Extradition by Treaty or Legislative Authorization
Aside from a limited class of cases authorized as part of the 1996 antiterrorism bill, the authority to extradite an individual from the United States to a foreign country is governed by the existence of a treaty with the foreign government seeking extradition (Title 18 U.S.C. § 3181(a)). Enacted in 1948, this statutory provision simply codified a prior Supreme Court holding stating, “while a government may … voluntarily exercise the power to surrender a fugitive from justice to the country from which he has fled … the legal right to demand his extradition and the correlative duty to surrender him to the demanding country exist only when created by treaty.”
Douglas McNabb and other members of the firm practice and write extensively on matters involving Federal Criminal Defense, INTERPOL Red Notice Removal, International Extradition and OFAC SDN List Removal.

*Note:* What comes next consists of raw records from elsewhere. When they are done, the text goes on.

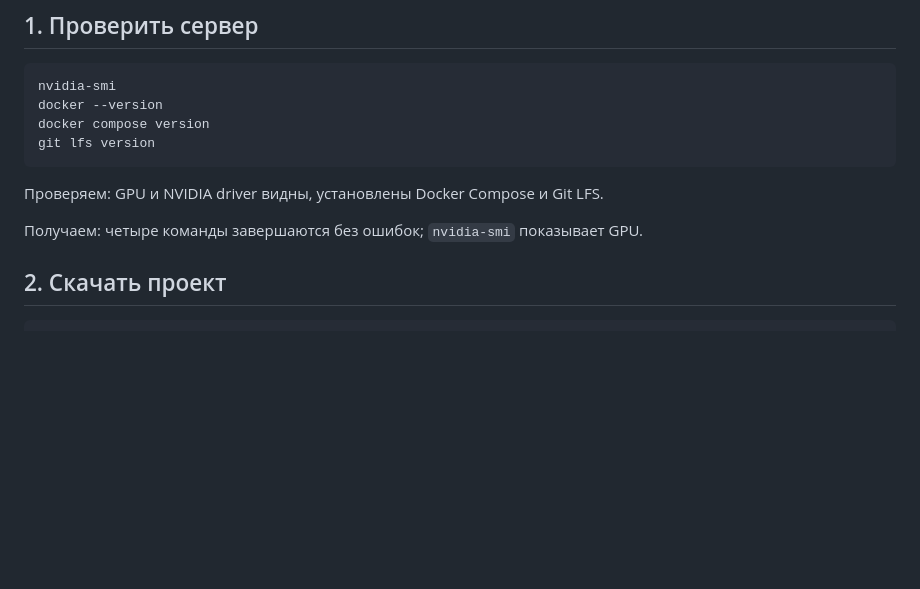
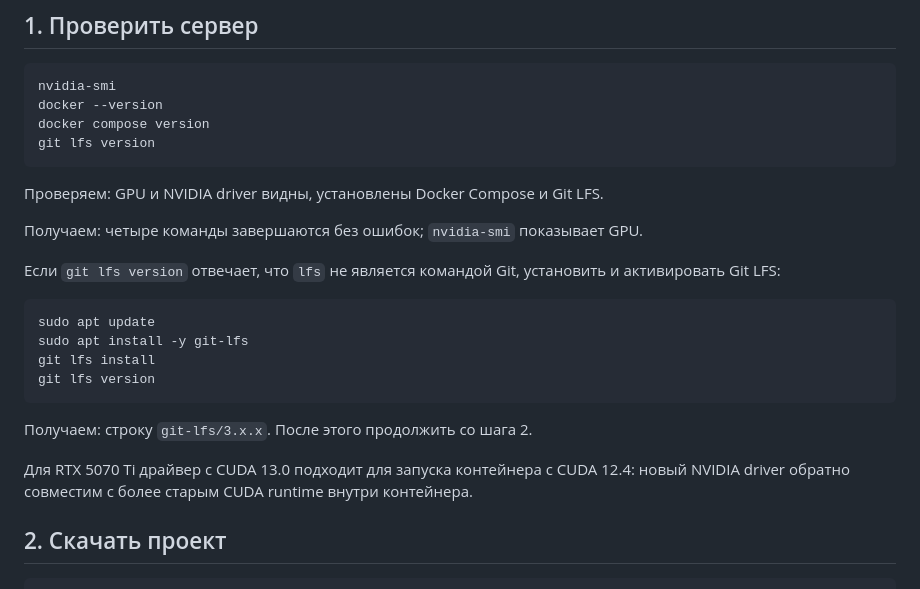
Before and after one commit to annamistery/lct2026prod, a Markdown page: md/SERVER_COMMANDS.md, the part around the change. Drawn GitHub-style; blank space fills up the shorter version.

Commit message:
Document Git LFS server bootstrap.
Add the missing Ubuntu installation step so a fresh deployment can retrieve tracked model artifacts before startup.

Generated with [Devin](https://devin.ai)

Co-Authored-By: Devin <158243242+devin-ai-integration[bot]@users.noreply.github.com>

````diff
--- a/md/SERVER_COMMANDS.md
+++ b/md/SERVER_COMMANDS.md
@@ -14,6 +14,19 @@ git lfs version
 Проверяем: GPU и NVIDIA driver видны, установлены Docker Compose и Git LFS.
 
 Получаем: четыре команды завершаются без ошибок; `nvidia-smi` показывает GPU.
+
+Если `git lfs version` отвечает, что `lfs` не является командой Git, установить и активировать Git LFS:
+
+```bash
+sudo apt update
+sudo apt install -y git-lfs
+git lfs install
+git lfs version
+```
+
+Получаем: строку `git-lfs/3.x.x`. После этого продолжить со шага 2.
+
+Для RTX 5070 Ti драйвер с CUDA 13.0 подходит для запуска контейнера с CUDA 12.4: новый NVIDIA driver обратно совместим с более старым CUDA runtime внутри контейнера.
 
 ## 2. Скачать проект
 
````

The author of this blog is Douglas McNabb. Please feel free to contact him directly at firstname.lastname@example.org or at one of the offices listed above.